Indeed, section 702 of our Street Traffic Bylaw makes them legal to operate in the City on any road where the speed limit is 50km/h or less. Perhaps strangely, they are limited to operating at no more than 40km/h by the same bylaw. The NZEV must also be labelled in compliance with the federal Motor Vehicle Safety Act.

The Provincial Motor Vehicle Act gives municipalities the power to permit their use, so don’t ask me if you can drive them over to Burnaby, Coquitlam, or Surrey). They also need to be registered and insured by ICBC, just like any other car.
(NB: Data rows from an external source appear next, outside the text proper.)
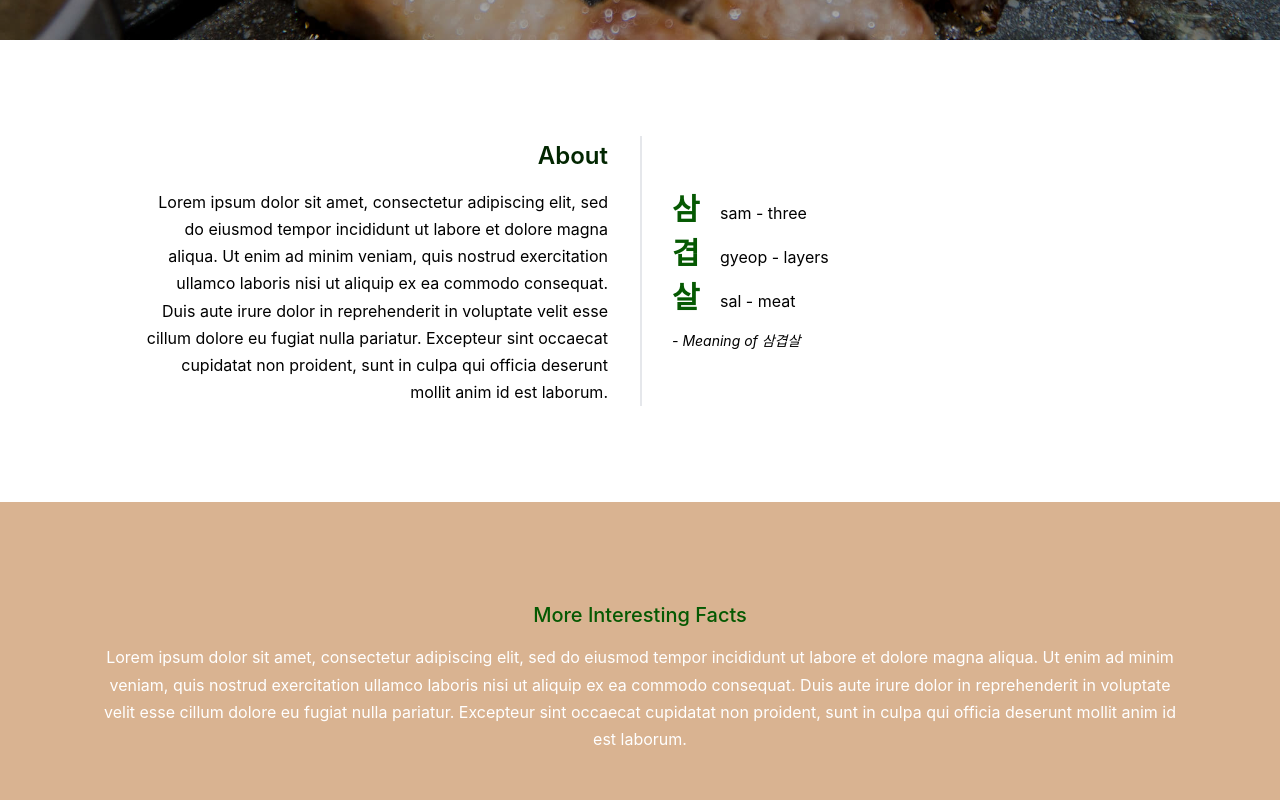
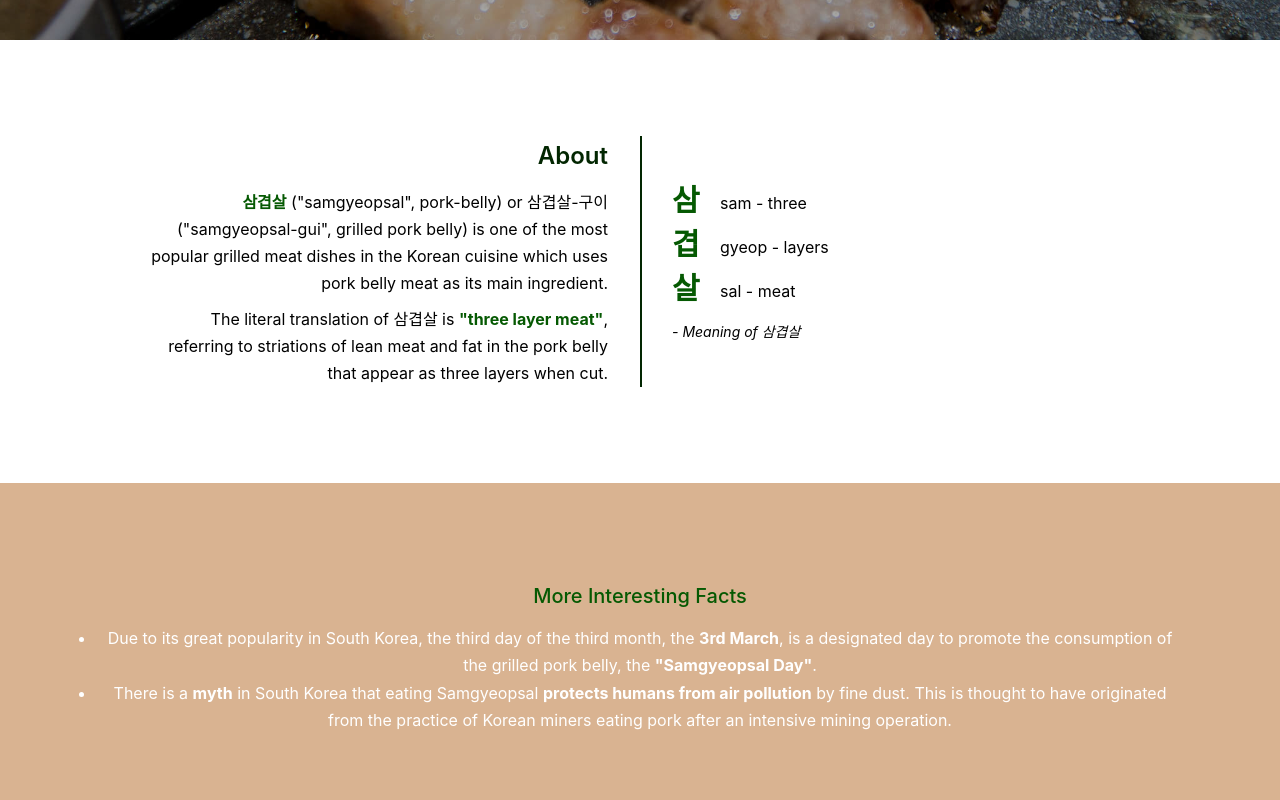
Before and after one commit to d-mini/mediendesign, a React (Create React App) app: page / in a window 1280 px wide. Shown: the part 560-1360 px from the top of the page. Built offline with nearby package versions, Linux system fonts and the light colour scheme.

Commit message:
UPDATE about text

```diff
--- a/src/components/About.js
+++ b/src/components/About.js
@@ -8,9 +8,14 @@ function About() {
                 <div className='relative grid gap-8 lg:gap-16 lg:grid-cols-2 grid-rows-1'>
                     <div className='relative text-center lg:text-right'>
                         <h1 className='text-primary mb-3'>About</h1>
-                        <p>Lorem ipsum dolor sit amet, consectetur adipiscing elit, sed do eiusmod tempor incididunt ut labore et dolore magna aliqua. Ut enim ad minim veniam, quis nostrud exercitation ullamco laboris nisi ut aliquip ex ea commodo consequat. Duis aute irure dolor in reprehenderit in voluptate velit esse cillum dolore eu fugiat nulla pariatur. Excepteur sint occaecat cupidatat non proident, sunt in culpa qui officia deserunt mollit anim id est laborum.</p>
+                        <p className='mb-2'>
+                            <span className='font-bold text-primary-light'>삼겹살</span> ("samgyeopsal", pork-belly) or 삼겹살-구이 ("samgyeopsal-gui", grilled pork belly) is one of the most popular grilled meat dishes in the Korean cuisine which uses pork belly meat as its main ingredient.
+                        </p>
+                        <p>
+                            The literal translation of 삼겹살 is <span className='font-bold text-primary-light'>"three layer meat"</span>, referring to striations of lean meat and fat in the pork belly that appear as three layers when cut.
+                        </p>
                     </div>
-                    <div className='border-t-2 lg:absolute h-full lg:col-start-1 lg:col-end-3 lg:left-1/2 lg:border-t-0 lg:border-l-2'></div>
+                    <div className='border-t-2 border-primary lg:absolute h-full lg:col-start-1 lg:col-end-3 lg:left-1/2 lg:border-t-0 lg:border-l-2'></div>
                     <div className='relative self-center'>
                         <div className='grid grid-cols-2 lg:grid-cols-[32px_minmax(0,_1fr)] grid-rows-3 gap-x-4 gap-y-2 items-end'>
                             <span className='text-primary-light text-3xl font-semibold text-right lg:text-left'>삼</span>
@@ -31,7 +36,14 @@ function About() {
             <div className='w-full section-color'>
                 <div className='text-center text-white py-20 px-12 sm:py-24 sm:px-24'>
                     <h2 className='text-primary-light mb-3'>More Interesting Facts</h2>
-                    <p>Lorem ipsum dolor sit amet, consectetur adipiscing elit, sed do eiusmod tempor incididunt ut labore et dolore magna aliqua. Ut enim ad minim veniam, quis nostrud exercitation ullamco laboris nisi ut aliquip ex ea commodo consequat. Duis aute irure dolor in reprehenderit in voluptate velit esse cillum dolore eu fugiat nulla pariatur. Excepteur sint occaecat cupidatat non proident, sunt in culpa qui officia deserunt mollit anim id est laborum.</p>
+                    <ul className='list-disc'>
+                        <li>
+                            Due to its great popularity in South Korea, the third day of the third month, the <span className='font-bold'>3rd March</span>, is a designated day to promote the consumption of the grilled pork belly, the <span className='font-bold'>"Samgyeopsal Day"</span>.
+                        </li>
+                        <li>
+                            There is a <span className='font-bold'>myth</span> in South Korea that eating Samgyeopsal <span className='font-bold'>protects humans from air pollution</span> by fine dust. This is thought to have originated from the practice of Korean miners eating pork after an intensive mining operation.
+                        </li>
+                    </ul>
                 </div>
             </div>
         </div>
--- a/src/components/HowTo.js
+++ b/src/components/HowTo.js
@@ -13,7 +13,7 @@ function HowTo() {
             <ShadowImageSection
                 color='primary'
                 image={<img src={ssam} alt='' />}
-                title={<h1 className={`text-white lg:text-primary-light mb-3`}>How To Eat</h1>}
+                title={<h1 className={`text-white lg:text-primary mb-3`}>How To Eat</h1>}
                 content=
                 {
                     <div>
--- a/src/components/Ingredients.js
+++ b/src/components/Ingredients.js
@@ -24,7 +24,7 @@ function Ingredients() {
             <ShadowImageSection
                 color='secondary'
                 image={<img src={porkBelly} alt='' />}
-                title={<h1 className={`text-white lg:text-secondary-light mb-3`}>Ingredients</h1>}
+                title={<h1 className={`text-white lg:text-secondary mb-3`}>Ingredients</h1>}
                 content=
                 {
                     <p>Lorem ipsum dolor sit amet, consectetur adipiscing elit, sed do eiusmod tempor incididunt ut labore et dolore magna aliqua. Ut enim ad minim veniam, quis nostrud exercitation ullamco laboris nisi ut aliquip ex ea commodo consequat. Duis aute irure dolor in reprehenderit in voluptate velit esse cillum dolore eu fugiat nulla pariatur. Excepteur sint occaecat cupidatat non proident, sunt in culpa qui officia deserunt mollit anim id est laborum.</p>
```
My thoughts on electric cars in general are fairly ambivalent. They address one of the issues related to automobile reliance (that of converting fossil fuels to airborne carcinogens and greenhouse gasses), but do not assist with all of the other negatives. Electric cars will do nothing to solve our regional congestion problem, or the ongoing road socialism that is putting so much strain in municipal coffers. They similarly do nothing to address the fundamental disconnect between building a sustainable, compact, transit-oriented and highly livable region, but are instead just another tool to facilitate sprawling growth into our ALR and surrounding greenfields.

We are fortunate in BC in that almost all of our electricity comes from sustainable sources, so electric cars do help reduce our greenhouse gas footprint, however we cannot separate the idea that moving 1000kg of metal and plastic around with you everywhere you go is simply inefficient. In places where less than 99% of the electricity is sustainably derived, the implications of a wholesale shift to electrics is daunting. Look at this diagram from the Lawrence Livermore National Laboratory:

Yes, it is US data, but the narrative is applicable to most of Canada. If you take the 24.8 Quads of energy that is derived from petroleum and goes towards transportation, and shift it up to “electricity generation”, and suggest that we have pretty much tapped as much as we can from hydroelectric power, you will see we are going to need to build a lot of solar fields and windmills to power our transportation needs.

The way I see it, electric cars are a useful stopgap technology that can be useful in addressing some parts of our current climate crisis, but they are far from the panacea for sustainable transportation and communities.

However, my Mom-in-law lives on Saturna Island, where gas is expensive, electricity is cheap, and you never have to drive more than 20 km, but almost always need a truck. If someone built a plug-in hybrid small truck (think a Prius plug-in or Chevy Volt drivetrain under a small 4×4 pick-up), I would convince her to buy one tomorrow.